(Modification records)
-.-.-

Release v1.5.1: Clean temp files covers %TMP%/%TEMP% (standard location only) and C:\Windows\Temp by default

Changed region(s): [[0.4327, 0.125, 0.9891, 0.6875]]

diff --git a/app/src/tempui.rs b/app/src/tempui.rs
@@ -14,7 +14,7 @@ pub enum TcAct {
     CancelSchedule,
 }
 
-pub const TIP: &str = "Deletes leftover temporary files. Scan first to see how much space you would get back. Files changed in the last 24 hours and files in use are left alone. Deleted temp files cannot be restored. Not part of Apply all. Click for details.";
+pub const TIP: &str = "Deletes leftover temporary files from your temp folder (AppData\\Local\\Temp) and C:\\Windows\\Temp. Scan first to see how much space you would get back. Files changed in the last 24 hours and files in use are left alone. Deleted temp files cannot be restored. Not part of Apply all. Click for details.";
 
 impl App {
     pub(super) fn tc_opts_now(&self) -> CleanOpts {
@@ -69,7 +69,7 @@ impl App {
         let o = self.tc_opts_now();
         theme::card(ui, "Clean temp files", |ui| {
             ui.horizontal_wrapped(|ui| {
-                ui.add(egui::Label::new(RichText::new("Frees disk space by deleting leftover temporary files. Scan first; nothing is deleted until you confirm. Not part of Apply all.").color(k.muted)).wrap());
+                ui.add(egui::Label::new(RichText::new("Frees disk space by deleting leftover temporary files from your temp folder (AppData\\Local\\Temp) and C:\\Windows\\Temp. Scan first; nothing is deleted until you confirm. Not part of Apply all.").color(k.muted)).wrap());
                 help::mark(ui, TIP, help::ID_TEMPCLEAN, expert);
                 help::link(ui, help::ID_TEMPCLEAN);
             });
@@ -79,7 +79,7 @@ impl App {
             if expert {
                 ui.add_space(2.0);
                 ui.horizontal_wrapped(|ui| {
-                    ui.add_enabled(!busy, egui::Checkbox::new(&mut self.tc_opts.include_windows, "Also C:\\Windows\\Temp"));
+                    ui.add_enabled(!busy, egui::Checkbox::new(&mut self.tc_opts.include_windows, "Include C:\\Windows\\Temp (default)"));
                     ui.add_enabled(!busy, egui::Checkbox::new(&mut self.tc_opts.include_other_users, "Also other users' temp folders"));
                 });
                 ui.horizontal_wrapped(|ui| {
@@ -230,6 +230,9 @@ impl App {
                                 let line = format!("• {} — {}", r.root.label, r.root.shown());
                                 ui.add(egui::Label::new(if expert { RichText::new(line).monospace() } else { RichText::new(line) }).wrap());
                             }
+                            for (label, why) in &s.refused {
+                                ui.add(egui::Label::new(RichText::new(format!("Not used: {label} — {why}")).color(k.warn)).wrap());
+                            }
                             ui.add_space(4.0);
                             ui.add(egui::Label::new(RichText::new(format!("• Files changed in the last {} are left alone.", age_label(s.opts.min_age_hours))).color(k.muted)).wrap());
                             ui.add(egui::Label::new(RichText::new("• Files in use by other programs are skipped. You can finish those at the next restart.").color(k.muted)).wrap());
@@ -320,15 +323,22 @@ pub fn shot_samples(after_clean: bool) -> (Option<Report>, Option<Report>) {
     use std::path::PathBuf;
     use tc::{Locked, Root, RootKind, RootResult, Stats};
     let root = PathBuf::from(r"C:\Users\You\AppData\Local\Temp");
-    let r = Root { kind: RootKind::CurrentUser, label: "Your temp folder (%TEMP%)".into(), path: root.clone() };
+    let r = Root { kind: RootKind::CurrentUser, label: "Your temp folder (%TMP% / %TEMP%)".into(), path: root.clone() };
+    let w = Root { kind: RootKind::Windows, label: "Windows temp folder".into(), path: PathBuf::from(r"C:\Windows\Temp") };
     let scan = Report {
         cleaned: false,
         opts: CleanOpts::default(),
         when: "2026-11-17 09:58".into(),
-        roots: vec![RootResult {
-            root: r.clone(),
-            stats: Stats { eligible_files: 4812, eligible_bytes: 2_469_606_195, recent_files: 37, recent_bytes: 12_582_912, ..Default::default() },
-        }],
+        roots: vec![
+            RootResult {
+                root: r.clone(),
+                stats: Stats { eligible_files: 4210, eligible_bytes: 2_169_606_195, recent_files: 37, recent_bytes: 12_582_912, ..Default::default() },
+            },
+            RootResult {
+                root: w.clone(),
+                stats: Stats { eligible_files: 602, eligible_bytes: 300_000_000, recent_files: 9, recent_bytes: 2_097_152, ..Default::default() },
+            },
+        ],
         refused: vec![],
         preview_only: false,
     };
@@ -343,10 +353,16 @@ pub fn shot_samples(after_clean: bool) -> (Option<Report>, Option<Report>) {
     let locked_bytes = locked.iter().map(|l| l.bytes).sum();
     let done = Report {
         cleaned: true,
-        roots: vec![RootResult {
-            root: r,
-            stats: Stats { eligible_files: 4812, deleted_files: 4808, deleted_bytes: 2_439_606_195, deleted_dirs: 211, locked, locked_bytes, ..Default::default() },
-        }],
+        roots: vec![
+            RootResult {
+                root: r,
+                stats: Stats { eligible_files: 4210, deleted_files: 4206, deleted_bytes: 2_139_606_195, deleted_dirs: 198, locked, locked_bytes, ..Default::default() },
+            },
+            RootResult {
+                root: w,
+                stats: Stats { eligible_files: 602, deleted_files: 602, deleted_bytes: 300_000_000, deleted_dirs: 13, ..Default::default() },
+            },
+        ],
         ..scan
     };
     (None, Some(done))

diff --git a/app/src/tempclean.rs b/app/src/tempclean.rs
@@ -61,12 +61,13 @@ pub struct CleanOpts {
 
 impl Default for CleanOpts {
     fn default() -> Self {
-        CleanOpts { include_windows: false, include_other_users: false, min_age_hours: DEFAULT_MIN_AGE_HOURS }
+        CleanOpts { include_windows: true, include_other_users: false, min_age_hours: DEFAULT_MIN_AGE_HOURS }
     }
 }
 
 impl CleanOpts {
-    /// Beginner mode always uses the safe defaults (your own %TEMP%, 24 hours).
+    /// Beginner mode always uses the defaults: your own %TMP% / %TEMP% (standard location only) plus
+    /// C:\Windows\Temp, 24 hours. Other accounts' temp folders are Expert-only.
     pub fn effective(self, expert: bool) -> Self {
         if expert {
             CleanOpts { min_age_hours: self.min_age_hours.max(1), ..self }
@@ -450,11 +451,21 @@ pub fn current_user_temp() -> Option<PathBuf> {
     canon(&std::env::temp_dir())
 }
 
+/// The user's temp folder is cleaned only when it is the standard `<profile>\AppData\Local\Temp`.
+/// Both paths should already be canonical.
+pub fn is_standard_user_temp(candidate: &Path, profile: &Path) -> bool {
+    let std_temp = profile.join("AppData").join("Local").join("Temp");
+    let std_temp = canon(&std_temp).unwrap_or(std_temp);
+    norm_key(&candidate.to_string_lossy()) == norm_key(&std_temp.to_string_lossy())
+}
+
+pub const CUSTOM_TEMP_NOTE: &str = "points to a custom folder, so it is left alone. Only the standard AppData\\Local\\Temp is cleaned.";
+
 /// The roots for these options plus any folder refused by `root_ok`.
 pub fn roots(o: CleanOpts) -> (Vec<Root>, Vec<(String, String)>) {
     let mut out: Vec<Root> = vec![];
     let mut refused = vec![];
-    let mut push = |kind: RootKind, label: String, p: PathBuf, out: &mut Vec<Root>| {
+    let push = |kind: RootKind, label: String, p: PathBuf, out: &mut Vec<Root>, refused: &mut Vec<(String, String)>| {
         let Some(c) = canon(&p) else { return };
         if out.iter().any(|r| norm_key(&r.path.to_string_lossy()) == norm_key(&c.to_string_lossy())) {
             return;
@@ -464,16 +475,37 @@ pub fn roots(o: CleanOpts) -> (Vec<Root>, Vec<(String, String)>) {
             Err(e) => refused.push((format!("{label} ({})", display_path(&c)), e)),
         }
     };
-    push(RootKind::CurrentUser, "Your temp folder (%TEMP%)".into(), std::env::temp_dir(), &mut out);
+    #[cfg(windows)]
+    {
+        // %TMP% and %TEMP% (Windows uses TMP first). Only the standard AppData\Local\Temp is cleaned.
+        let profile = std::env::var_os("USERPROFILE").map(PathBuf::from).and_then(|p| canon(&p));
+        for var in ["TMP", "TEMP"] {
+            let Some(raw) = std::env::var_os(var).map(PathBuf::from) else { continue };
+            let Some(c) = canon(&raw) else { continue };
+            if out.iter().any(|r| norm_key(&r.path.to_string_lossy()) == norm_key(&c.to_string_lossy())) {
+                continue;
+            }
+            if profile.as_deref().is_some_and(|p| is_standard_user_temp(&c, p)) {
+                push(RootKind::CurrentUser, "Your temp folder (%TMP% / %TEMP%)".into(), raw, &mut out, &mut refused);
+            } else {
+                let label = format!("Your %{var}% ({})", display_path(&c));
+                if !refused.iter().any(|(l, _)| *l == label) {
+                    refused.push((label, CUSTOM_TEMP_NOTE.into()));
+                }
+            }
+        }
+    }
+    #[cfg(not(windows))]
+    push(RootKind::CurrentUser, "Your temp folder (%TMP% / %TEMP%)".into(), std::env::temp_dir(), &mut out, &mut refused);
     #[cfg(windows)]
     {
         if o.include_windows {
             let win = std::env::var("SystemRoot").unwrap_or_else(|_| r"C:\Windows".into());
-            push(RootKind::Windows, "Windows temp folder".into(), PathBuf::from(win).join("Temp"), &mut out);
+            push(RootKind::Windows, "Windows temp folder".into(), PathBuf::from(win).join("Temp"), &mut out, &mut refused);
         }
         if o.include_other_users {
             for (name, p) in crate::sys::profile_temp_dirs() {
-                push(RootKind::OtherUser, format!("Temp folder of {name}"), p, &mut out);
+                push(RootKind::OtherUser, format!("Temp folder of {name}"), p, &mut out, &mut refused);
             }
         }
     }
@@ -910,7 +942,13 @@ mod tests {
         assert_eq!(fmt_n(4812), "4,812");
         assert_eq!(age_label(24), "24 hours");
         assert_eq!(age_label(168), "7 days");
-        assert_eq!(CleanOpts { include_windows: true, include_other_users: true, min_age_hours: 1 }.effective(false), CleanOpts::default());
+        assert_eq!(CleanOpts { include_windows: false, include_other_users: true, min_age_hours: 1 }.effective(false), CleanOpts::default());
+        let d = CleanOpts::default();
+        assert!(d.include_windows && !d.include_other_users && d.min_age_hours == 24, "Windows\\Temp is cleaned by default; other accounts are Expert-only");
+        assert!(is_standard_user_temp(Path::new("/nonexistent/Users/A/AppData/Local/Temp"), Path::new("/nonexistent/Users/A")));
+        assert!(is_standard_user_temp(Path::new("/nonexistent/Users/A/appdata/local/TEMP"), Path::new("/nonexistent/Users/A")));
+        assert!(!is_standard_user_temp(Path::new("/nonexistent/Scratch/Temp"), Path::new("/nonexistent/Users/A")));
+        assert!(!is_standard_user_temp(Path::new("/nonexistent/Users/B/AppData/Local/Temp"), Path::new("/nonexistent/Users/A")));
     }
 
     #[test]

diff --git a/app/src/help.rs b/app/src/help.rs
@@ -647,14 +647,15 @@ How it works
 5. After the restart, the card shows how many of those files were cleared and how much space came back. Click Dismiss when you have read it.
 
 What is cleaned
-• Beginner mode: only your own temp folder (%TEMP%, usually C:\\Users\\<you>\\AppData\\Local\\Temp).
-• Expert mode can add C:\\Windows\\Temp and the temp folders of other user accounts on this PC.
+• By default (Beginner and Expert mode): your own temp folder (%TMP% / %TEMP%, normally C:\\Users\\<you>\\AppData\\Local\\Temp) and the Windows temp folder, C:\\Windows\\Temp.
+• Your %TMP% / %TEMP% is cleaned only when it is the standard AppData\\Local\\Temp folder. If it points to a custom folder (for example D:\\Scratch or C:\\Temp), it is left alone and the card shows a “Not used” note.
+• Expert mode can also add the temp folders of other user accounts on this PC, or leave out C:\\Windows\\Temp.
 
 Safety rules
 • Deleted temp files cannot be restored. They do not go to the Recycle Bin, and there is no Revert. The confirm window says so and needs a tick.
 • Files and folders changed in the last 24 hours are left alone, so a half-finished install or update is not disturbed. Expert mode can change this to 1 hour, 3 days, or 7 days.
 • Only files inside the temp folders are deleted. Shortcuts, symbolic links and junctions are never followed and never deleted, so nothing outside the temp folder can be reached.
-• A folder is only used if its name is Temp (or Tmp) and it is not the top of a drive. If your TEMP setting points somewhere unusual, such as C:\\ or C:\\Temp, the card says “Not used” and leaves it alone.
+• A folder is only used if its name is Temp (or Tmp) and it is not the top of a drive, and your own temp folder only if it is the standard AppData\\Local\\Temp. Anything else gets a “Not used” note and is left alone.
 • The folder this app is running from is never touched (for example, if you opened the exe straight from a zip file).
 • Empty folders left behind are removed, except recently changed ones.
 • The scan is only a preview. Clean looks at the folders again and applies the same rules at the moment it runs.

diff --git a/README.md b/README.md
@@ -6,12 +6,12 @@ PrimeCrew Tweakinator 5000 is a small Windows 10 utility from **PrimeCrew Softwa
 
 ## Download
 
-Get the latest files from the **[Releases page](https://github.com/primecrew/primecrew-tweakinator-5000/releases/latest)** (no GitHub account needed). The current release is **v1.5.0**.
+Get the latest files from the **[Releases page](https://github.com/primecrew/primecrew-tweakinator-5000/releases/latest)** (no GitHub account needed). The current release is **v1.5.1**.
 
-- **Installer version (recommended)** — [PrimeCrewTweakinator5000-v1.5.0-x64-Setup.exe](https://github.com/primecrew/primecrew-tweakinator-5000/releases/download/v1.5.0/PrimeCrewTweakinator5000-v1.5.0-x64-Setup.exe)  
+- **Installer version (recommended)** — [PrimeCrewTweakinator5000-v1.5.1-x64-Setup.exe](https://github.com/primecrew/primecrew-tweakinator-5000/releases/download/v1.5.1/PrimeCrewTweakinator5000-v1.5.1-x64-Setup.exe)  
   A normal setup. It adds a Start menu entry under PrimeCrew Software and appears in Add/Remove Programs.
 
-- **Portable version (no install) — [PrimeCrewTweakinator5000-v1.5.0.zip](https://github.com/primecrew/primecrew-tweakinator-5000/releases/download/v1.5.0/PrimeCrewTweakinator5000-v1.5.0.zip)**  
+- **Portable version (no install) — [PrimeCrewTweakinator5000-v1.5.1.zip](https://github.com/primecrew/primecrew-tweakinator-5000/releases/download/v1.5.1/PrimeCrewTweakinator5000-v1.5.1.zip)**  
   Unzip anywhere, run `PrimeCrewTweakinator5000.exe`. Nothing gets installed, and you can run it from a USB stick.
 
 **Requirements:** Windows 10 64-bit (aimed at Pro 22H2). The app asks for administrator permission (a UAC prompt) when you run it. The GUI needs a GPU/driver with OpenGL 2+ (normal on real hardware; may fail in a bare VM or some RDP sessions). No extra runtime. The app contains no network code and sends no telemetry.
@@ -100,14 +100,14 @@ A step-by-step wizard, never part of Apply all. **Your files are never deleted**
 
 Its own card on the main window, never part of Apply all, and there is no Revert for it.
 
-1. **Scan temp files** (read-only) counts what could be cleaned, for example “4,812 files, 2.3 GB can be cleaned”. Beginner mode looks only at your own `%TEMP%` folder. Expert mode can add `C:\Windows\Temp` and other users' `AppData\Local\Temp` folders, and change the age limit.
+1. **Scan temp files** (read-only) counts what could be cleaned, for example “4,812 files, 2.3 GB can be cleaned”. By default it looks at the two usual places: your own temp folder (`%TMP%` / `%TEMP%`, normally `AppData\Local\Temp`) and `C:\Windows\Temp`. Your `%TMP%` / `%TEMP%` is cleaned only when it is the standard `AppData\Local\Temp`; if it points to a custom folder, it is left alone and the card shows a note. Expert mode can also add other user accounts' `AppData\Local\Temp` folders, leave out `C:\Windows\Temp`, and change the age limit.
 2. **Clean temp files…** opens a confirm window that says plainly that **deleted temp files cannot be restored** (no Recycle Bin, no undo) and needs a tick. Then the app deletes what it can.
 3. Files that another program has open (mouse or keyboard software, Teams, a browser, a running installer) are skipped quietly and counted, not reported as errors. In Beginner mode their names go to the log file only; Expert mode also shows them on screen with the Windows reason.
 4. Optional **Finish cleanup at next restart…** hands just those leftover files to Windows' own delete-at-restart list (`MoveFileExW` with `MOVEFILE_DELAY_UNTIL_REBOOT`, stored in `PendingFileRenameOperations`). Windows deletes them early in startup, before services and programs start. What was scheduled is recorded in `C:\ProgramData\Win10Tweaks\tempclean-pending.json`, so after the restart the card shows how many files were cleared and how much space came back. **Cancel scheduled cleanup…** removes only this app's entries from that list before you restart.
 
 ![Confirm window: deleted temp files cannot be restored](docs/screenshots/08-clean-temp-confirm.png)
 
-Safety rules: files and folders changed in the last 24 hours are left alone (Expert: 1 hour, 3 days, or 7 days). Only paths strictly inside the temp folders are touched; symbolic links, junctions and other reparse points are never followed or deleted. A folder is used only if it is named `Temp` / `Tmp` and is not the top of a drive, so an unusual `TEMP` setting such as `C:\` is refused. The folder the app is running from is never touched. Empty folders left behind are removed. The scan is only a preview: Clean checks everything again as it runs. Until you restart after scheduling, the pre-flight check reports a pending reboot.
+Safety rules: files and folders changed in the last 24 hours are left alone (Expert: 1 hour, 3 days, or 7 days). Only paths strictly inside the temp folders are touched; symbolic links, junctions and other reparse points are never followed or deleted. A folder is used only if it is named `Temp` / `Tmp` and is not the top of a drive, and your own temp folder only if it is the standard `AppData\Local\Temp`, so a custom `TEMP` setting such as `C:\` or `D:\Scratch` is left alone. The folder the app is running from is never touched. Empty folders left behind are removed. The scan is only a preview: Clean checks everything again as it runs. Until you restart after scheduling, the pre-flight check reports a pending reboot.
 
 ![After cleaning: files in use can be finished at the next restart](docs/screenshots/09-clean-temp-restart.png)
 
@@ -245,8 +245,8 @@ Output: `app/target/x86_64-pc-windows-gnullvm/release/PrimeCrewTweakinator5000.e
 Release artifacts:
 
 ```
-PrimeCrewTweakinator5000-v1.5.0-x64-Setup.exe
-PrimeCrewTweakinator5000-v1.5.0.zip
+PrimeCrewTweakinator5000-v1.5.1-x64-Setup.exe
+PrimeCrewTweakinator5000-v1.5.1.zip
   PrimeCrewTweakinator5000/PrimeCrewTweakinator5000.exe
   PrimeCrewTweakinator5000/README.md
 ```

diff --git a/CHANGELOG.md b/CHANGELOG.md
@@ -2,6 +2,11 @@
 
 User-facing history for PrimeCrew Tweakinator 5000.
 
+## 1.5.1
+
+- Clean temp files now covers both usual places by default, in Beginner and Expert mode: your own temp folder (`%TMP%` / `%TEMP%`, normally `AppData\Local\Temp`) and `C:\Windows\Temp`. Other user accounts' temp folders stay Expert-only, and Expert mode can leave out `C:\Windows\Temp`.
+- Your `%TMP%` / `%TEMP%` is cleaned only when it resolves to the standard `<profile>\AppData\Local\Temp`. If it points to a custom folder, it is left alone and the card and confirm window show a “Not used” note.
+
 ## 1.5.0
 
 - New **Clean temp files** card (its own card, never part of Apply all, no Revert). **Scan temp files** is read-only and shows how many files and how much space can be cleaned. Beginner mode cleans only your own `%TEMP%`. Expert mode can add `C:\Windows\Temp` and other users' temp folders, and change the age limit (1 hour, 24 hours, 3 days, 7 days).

-.-.-

# What to produce
How many of the lines above hold "Frees"? Answer with only the number.

# Solution to the problem
2